Effect of MAO A deficiency on different kinds of aggression and social investigation in mice
Source InformationJanuary 2007, Volume33(Issue1) Page1To6
Monoamine oxidase A (MAO A) degrades serotonin, dopamine and noradrenaline, factors critically involved in the regulation of aggression. Different kinds of aggression were investigated in Tg8, a transgenic mouse strain lacking a functional MAO A gene. MAO A‐deficient mice differ from wild‐type C3H/HeJ (C3H) in terms of showing higher territorial, predatory and isolation‐induced aggression. Tg8 demonstrated shorter latencies to cricket killing and to the first attack after 6 weeks isolation than C3H mice.

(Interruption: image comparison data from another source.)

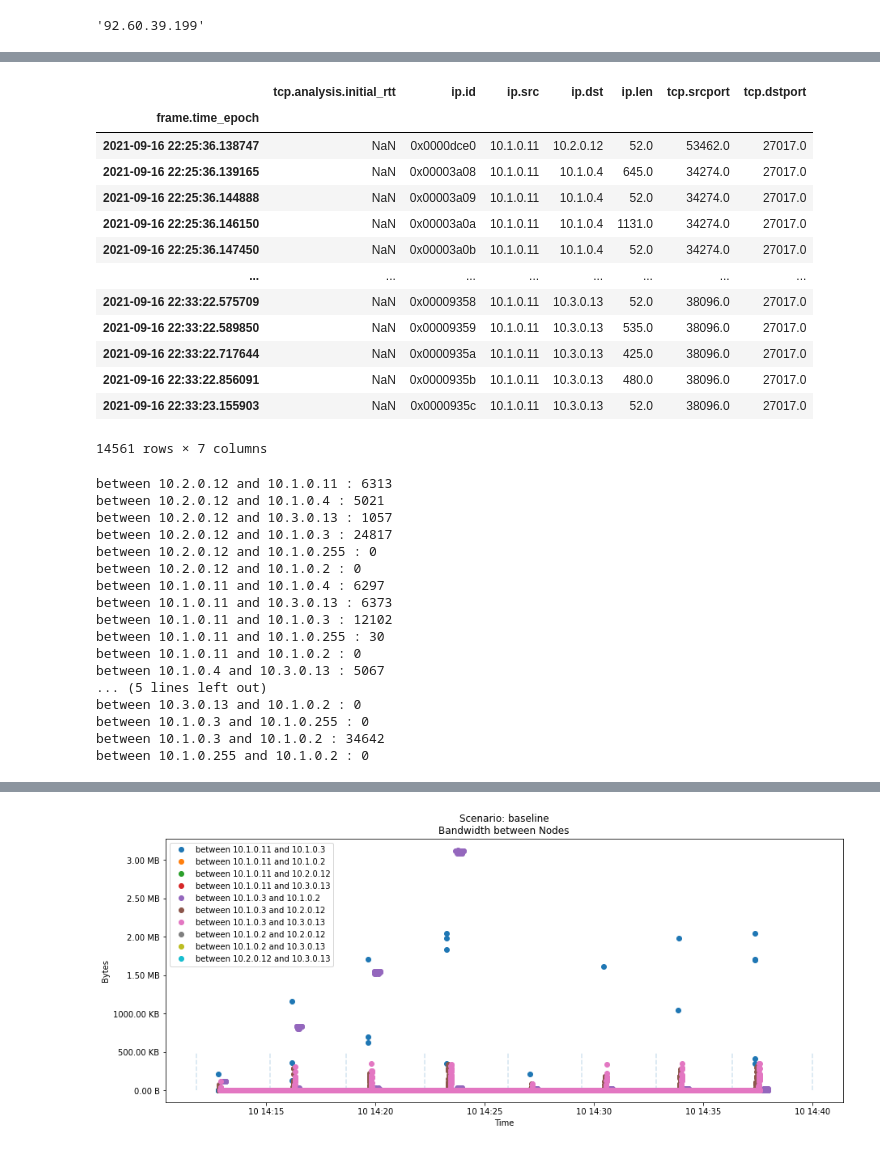
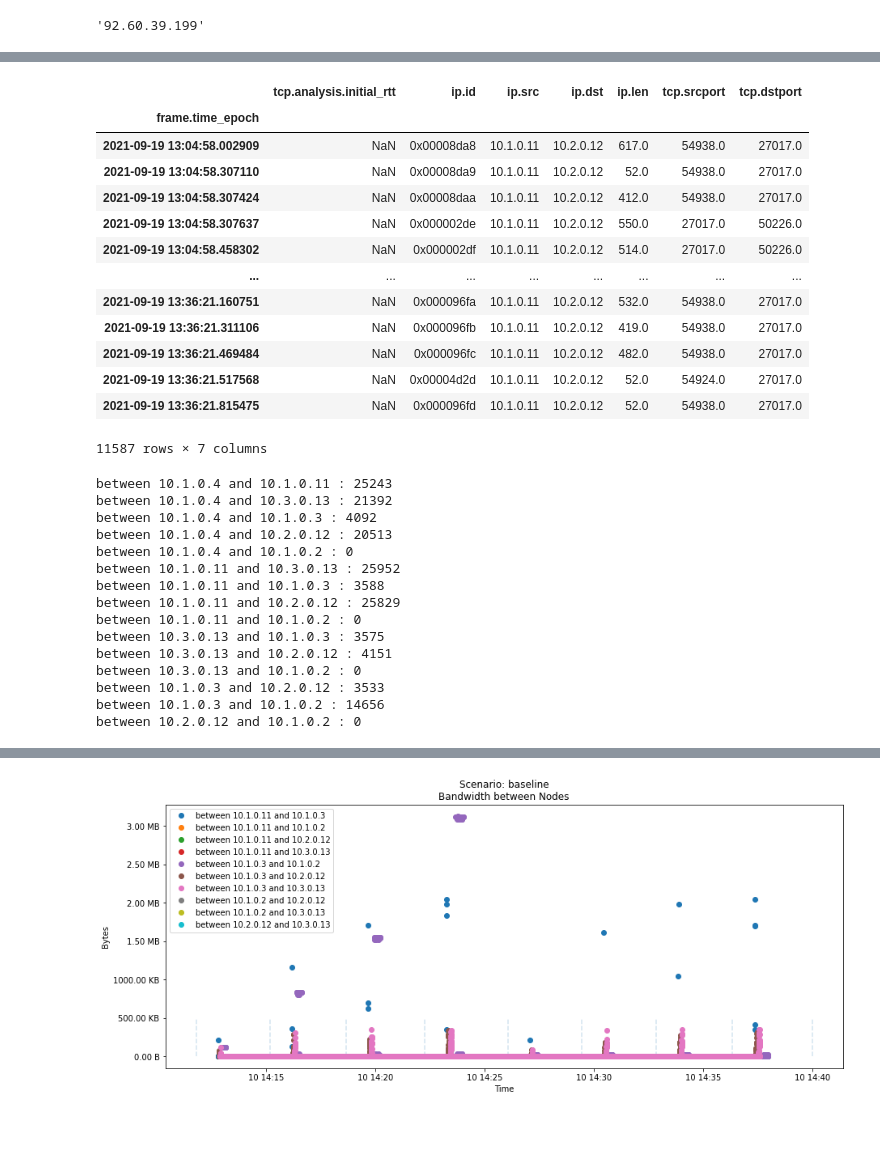
Before and after one commit to dos-group/syncmesh, a Jupyter notebook: evaluation/03_Pcap.ipynb, the cells around one changed output, grey strips where cells are left out. Cells and saved outputs as stored; diff of their text form; code cells hidden in the pictures.

```diff
--- a/evaluation/03_Pcap.ipynb
+++ b/evaluation/03_Pcap.ipynb
@@ -23,9 +23,10 @@ from sharedVariables import *
 # %%
 # Datasets
 dataset_sources = {
-    'baseline': 'data\\20210910-baseline',
+    'baseline': 'data\\20210919-16-baseline',
     'syncmesh': 'data\\20210910-syncmesh-gzip',
-    'advanced': 'data\\20210917-advanced'
+    # 'advanced': 'data\\20210917-advanced'
+    'advanced': 'data\\20210919-15'
 }
 # %%
 # Utility Functions
@@ -54,12 +55,13 @@ def filterDataForSeperator(df):
 def filterDataForLocalTraffic(df):
     df = df[df["ip.src"].str.contains(r'^10\.')]
     df = df[df["ip.dst"].str.contains(r'^10\.')]
+    df = df[(df["tcp.dstport"] != 22) & (df["tcp.srcport"] != 22)]
     return df
 
 def loadDataSet(folder):
     df_base = None
     for filename in os.listdir(folder):
-        if filename.endswith(".csv"):
+        if filename.endswith(".csv") and filename.startswith("10"):
             csvfile = os.path.join(Path.cwd(), folder, filename)
             print(csvfile)
             EPOCH = datetime(1900, 1, 1)
@@ -72,12 +74,6 @@ def loadDataSet(folder):
 
             currentdf.dropna(inplace=True,subset=['ip.src', 'ip.dst'])
 
-            # currentdf = currentdf[currentdf["src"].str.contains(r'^10\.')]
-            # currentdf = currentdf[currentdf["dst"].str.contains(r'^10\.')]
-
-            # currentdf = currentdf[currentdf["sport"] != "ssh"]
-            # currentdf = currentdf[currentdf["dport"] != "ssh"]
-            # print(len(currentdf))
             if (df_base is None):
                 df_base = currentdf
             else:
@@ -119,22 +115,22 @@ array(['2021-09-16T22:26:04.445948000', '2021-09-16T22:26:48.237781000',
 # %%
 df = datasets["advanced"][0]
-# df[(df['ip.src']=='10.1.0.11') & (df['ip.dst']=='10.1.0.3')]
-df[(df['ip.src']=='10.1.0.11')]
+df[(df['ip.src']=='10.1.0.11') & (df['ip.dst']=='10.2.0.12')]
+# df[(df['ip.src']=='10.1.0.11')]
 # %% [output]
 |  | tcp.analysis.initial_rtt | ip.id | ip.src | ip.dst | ip.len | tcp.srcport | tcp.dstport |
 | frame.time_epoch |  |  |  |  |  |  |  |
-| 2021-09-16 22:25:36.138747 | NaN | 0x0000dce0 | 10.1.0.11 | 10.2.0.12 | 52.0 | 53462.0 | 27017.0 |
-| 2021-09-16 22:25:36.139165 | NaN | 0x00003a08 | 10.1.0.11 | 10.1.0.4 | 645.0 | 34274.0 | 27017.0 |
-| 2021-09-16 22:25:36.144888 | NaN | 0x00003a09 | 10.1.0.11 | 10.1.0.4 | 52.0 | 34274.0 | 27017.0 |
-| 2021-09-16 22:25:36.146150 | NaN | 0x00003a0a | 10.1.0.11 | 10.1.0.4 | 1131.0 | 34274.0 | 27017.0 |
-| 2021-09-16 22:25:36.147450 | NaN | 0x00003a0b | 10.1.0.11 | 10.1.0.4 | 52.0 | 34274.0 | 27017.0 |
+| 2021-09-19 13:04:58.002909 | NaN | 0x00008da8 | 10.1.0.11 | 10.2.0.12 | 617.0 | 54938.0 | 27017.0 |
+| 2021-09-19 13:04:58.307110 | NaN | 0x00008da9 | 10.1.0.11 | 10.2.0.12 | 52.0 | 54938.0 | 27017.0 |
+| 2021-09-19 13:04:58.307424 | NaN | 0x00008daa | 10.1.0.11 | 10.2.0.12 | 412.0 | 54938.0 | 27017.0 |
+| 2021-09-19 13:04:58.307637 | NaN | 0x000002de | 10.1.0.11 | 10.2.0.12 | 550.0 | 27017.0 | 50226.0 |
+| 2021-09-19 13:04:58.458302 | NaN | 0x000002df | 10.1.0.11 | 10.2.0.12 | 514.0 | 27017.0 | 50226.0 |
 | ... | ... | ... | ... | ... | ... | ... | ... |
-| 2021-09-16 22:33:22.575709 | NaN | 0x00009358 | 10.1.0.11 | 10.3.0.13 | 52.0 | 38096.0 | 27017.0 |
-| 2021-09-16 22:33:22.589850 | NaN | 0x00009359 | 10.1.0.11 | 10.3.0.13 | 535.0 | 38096.0 | 27017.0 |
-| 2021-09-16 22:33:22.717644 | NaN | 0x0000935a | 10.1.0.11 | 10.3.0.13 | 425.0 | 38096.0 | 27017.0 |
-| 2021-09-16 22:33:22.856091 | NaN | 0x0000935b | 10.1.0.11 | 10.3.0.13 | 480.0 | 38096.0 | 27017.0 |
-| 2021-09-16 22:33:23.155903 | NaN | 0x0000935c | 10.1.0.11 | 10.3.0.13 | 52.0 | 38096.0 | 27017.0 |
+| 2021-09-19 13:36:21.160751 | NaN | 0x000096fa | 10.1.0.11 | 10.2.0.12 | 532.0 | 54938.0 | 27017.0 |
+| 2021-09-19 13:36:21.311106 | NaN | 0x000096fb | 10.1.0.11 | 10.2.0.12 | 419.0 | 54938.0 | 27017.0 |
+| 2021-09-19 13:36:21.469484 | NaN | 0x000096fc | 10.1.0.11 | 10.2.0.12 | 482.0 | 54938.0 | 27017.0 |
+| 2021-09-19 13:36:21.517568 | NaN | 0x00004d2d | 10.1.0.11 | 10.2.0.12 | 52.0 | 54924.0 | 27017.0 |
+| 2021-09-19 13:36:21.815475 | NaN | 0x000096fd | 10.1.0.11 | 10.2.0.12 | 52.0 | 54938.0 | 27017.0 |
-14561 rows × 7 columns
+11587 rows × 7 columns
 # %%
 def calcSubset(df):
     nodes = list(dict.fromkeys(df["ip.src"].unique().tolist() + df["ip.dst"].unique().tolist()))
@@ -159,23 +155,21 @@ for key in node_datasets[setname]:
     print(key, ":", len(node_datasets[setname][key]))
     # print(node_datasets[setname][key])
 # %% [output]
-between 10.2.0.12 and 10.1.0.11 : 6313
-between 10.2.0.12 and 10.1.0.4 : 5021
-between 10.2.0.12 and 10.3.0.13 : 1057
-between 10.2.0.12 and 10.1.0.3 : 24817
-between 10.2.0.12 and 10.1.0.255 : 0
+between 10.1.0.4 and 10.1.0.11 : 25243
+between 10.1.0.4 and 10.3.0.13 : 21392
+between 10.1.0.4 and 10.1.0.3 : 4092
+between 10.1.0.4 and 10.2.0.12 : 20513
+between 10.1.0.4 and 10.1.0.2 : 0
+between 10.1.0.11 and 10.3.0.13 : 25952
+between 10.1.0.11 and 10.1.0.3 : 3588
+between 10.1.0.11 and 10.2.0.12 : 25829
+between 10.1.0.11 and 10.1.0.2 : 0
+between 10.3.0.13 and 10.1.0.3 : 3575
+between 10.3.0.13 and 10.2.0.12 : 4151
+between 10.3.0.13 and 10.1.0.2 : 0
+between 10.1.0.3 and 10.2.0.12 : 3533
+between 10.1.0.3 and 10.1.0.2 : 14656
 between 10.2.0.12 and 10.1.0.2 : 0
-between 10.1.0.11 and 10.1.0.4 : 6297
-between 10.1.0.11 and 10.3.0.13 : 6373
-between 10.1.0.11 and 10.1.0.3 : 12102
-between 10.1.0.11 and 10.1.0.255 : 30
-between 10.1.0.11 and 10.1.0.2 : 0
-between 10.1.0.4 and 10.3.0.13 : 5067
-... (5 lines left out)
-between 10.3.0.13 and 10.1.0.2 : 0
-between 10.1.0.3 and 10.1.0.255 : 0
-between 10.1.0.3 and 10.1.0.2 : 34642
-between 10.1.0.255 and 10.1.0.2 : 0
 # %%
 # Experiments
 def splitExperiments(df, timings):
```
Also changed, not shown: parts of 10 cells of this notebook, 6 other files.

In the resident–intruder paradigm, MAO A‐lacking mice were more aggressive than C3H when tested as intruders. In contrast to C3H, attack in Tg8 mice did not depend on different aggressiveness of intruders of BALB/c, A/Sn and C3H strains. Tg8 mice displayed no increase in aggression but demonstrated reduced social investigation towards anesthetized, as well as towards juvenile BALB/c males. Thus, MAO A deficiency in Tg8 mice is accompanied by increased expression of different kinds of aggression, as well as by disruption of normal pattern of social interaction. Aggr. Behav. 33:1–6, 2007. © 2006 Wiley‐Liss, Inc.